▶ [INFORMATION PROVIDED]:
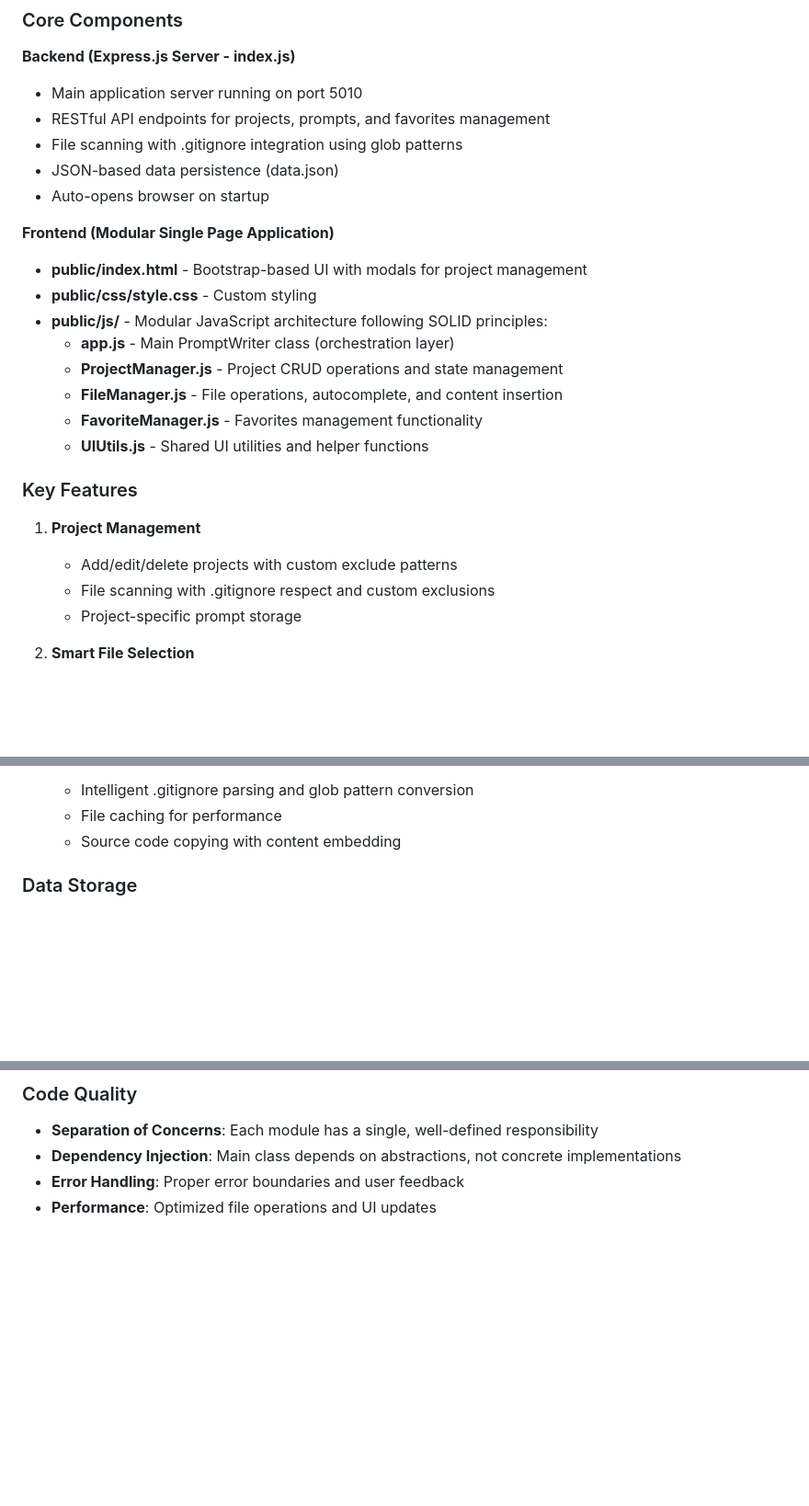
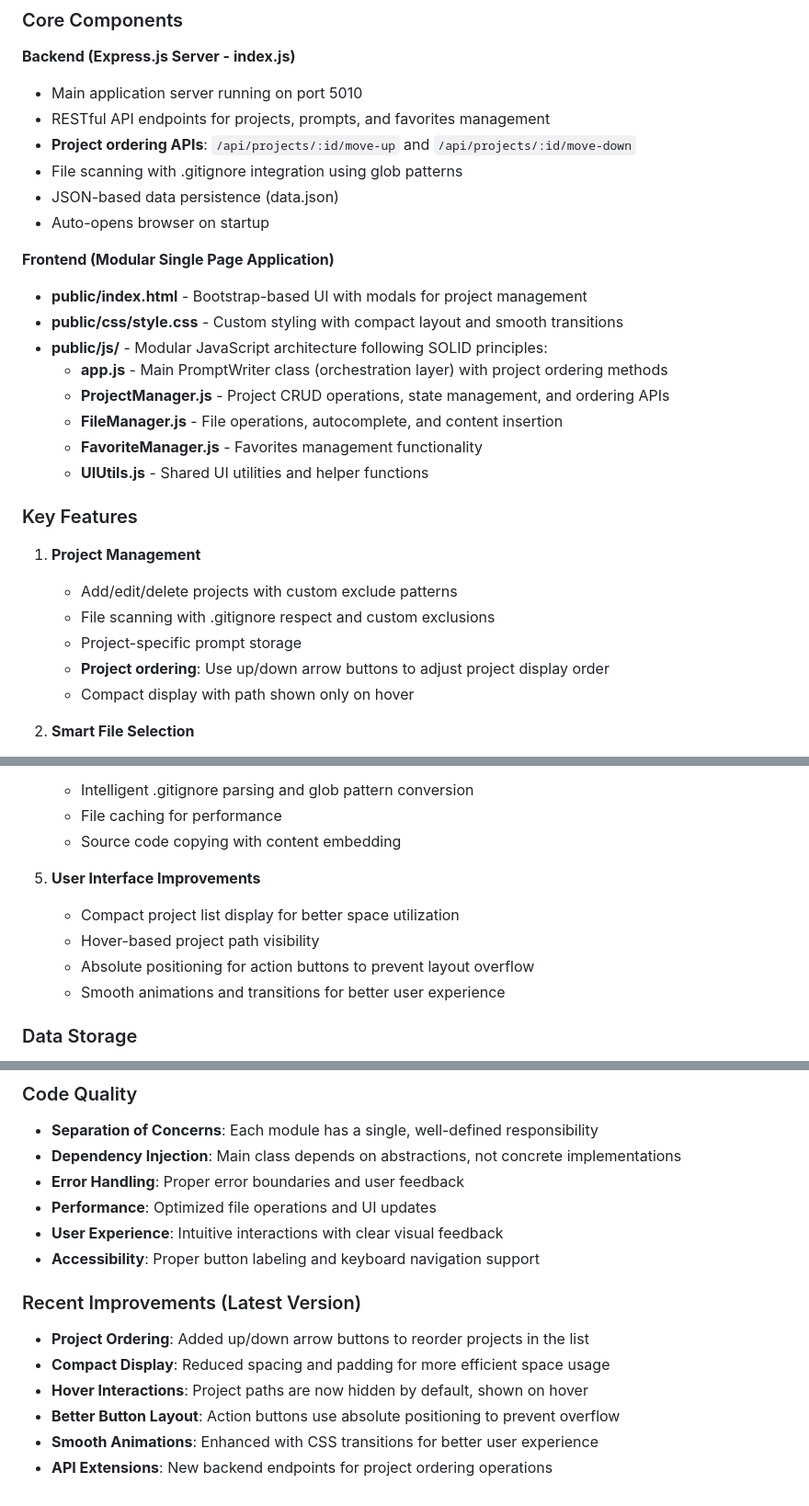
Before and after one commit to chenchi2038/project-prompt, a Markdown page: CLAUDE.md, 3 parts joined by grey strips. Shown: that part at 92% size. Rendered like a GitHub page; blank space fills up the shorter version.

```diff
--- a/CLAUDE.md
+++ b/CLAUDE.md
@@ -23,16 +23,17 @@ The project can be run as a CLI tool:
 **Backend (Express.js Server - index.js)**
 - Main application server running on port 5010
 - RESTful API endpoints for projects, prompts, and favorites management
+- **Project ordering APIs**: `/api/projects/:id/move-up` and `/api/projects/:id/move-down`
 - File scanning with .gitignore integration using glob patterns
 - JSON-based data persistence (data.json)
 - Auto-opens browser on startup
 
 **Frontend (Modular Single Page Application)**
 - **public/index.html** - Bootstrap-based UI with modals for project management
-- **public/css/style.css** - Custom styling
+- **public/css/style.css** - Custom styling with compact layout and smooth transitions
 - **public/js/** - Modular JavaScript architecture following SOLID principles:
-  - **app.js** - Main PromptWriter class (orchestration layer)
-  - **ProjectManager.js** - Project CRUD operations and state management
+  - **app.js** - Main PromptWriter class (orchestration layer) with project ordering methods
+  - **ProjectManager.js** - Project CRUD operations, state management, and ordering APIs
   - **FileManager.js** - File operations, autocomplete, and content insertion
   - **FavoriteManager.js** - Favorites management functionality
   - **UIUtils.js** - Shared UI utilities and helper functions
@@ -43,6 +44,8 @@ The project can be run as a CLI tool:
    - Add/edit/delete projects with custom exclude patterns
    - File scanning with .gitignore respect and custom exclusions
    - Project-specific prompt storage
+   - **Project ordering**: Use up/down arrow buttons to adjust project display order
+   - Compact display with path shown only on hover
 
 2. **Smart File Selection**
    - Type `@` in textarea to trigger file autocomplete
@@ -59,6 +62,12 @@ The project can be run as a CLI tool:
    - Intelligent .gitignore parsing and glob pattern conversion
    - File caching for performance
    - Source code copying with content embedding
+
+5. **User Interface Improvements**
+   - Compact project list display for better space utilization
+   - Hover-based project path visibility
+   - Absolute positioning for action buttons to prevent layout overflow
+   - Smooth animations and transitions for better user experience
 
 ### Data Storage
 
@@ -109,3 +121,13 @@ public/
 - **Dependency Injection**: Main class depends on abstractions, not concrete implementations
 - **Error Handling**: Proper error boundaries and user feedback
 - **Performance**: Optimized file operations and UI updates
+- **User Experience**: Intuitive interactions with clear visual feedback
+- **Accessibility**: Proper button labeling and keyboard navigation support
+
+### Recent Improvements (Latest Version)
+- **Project Ordering**: Added up/down arrow buttons to reorder projects in the list
+- **Compact Display**: Reduced spacing and padding for more efficient space usage
+- **Hover Interactions**: Project paths are now hidden by default, shown on hover
+- **Better Button Layout**: Action buttons use absolute positioning to prevent overflow
+- **Smooth Animations**: Enhanced with CSS transitions for better user experience
+- **API Extensions**: New backend endpoints for project ordering operations
```
Also changed, not shown: other parts of CLAUDE.md (+3 -0 lines), README.md (+27 -3 lines).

▶ [EXERCISE OBJECTIVE]:
Reproduce each line of the data containing the word "styling".

▶ [COMPLETED EXERCISE]:
-- **public/css/style.css** - Custom styling
+- **public/css/style.css** - Custom styling with compact layout and smooth transitions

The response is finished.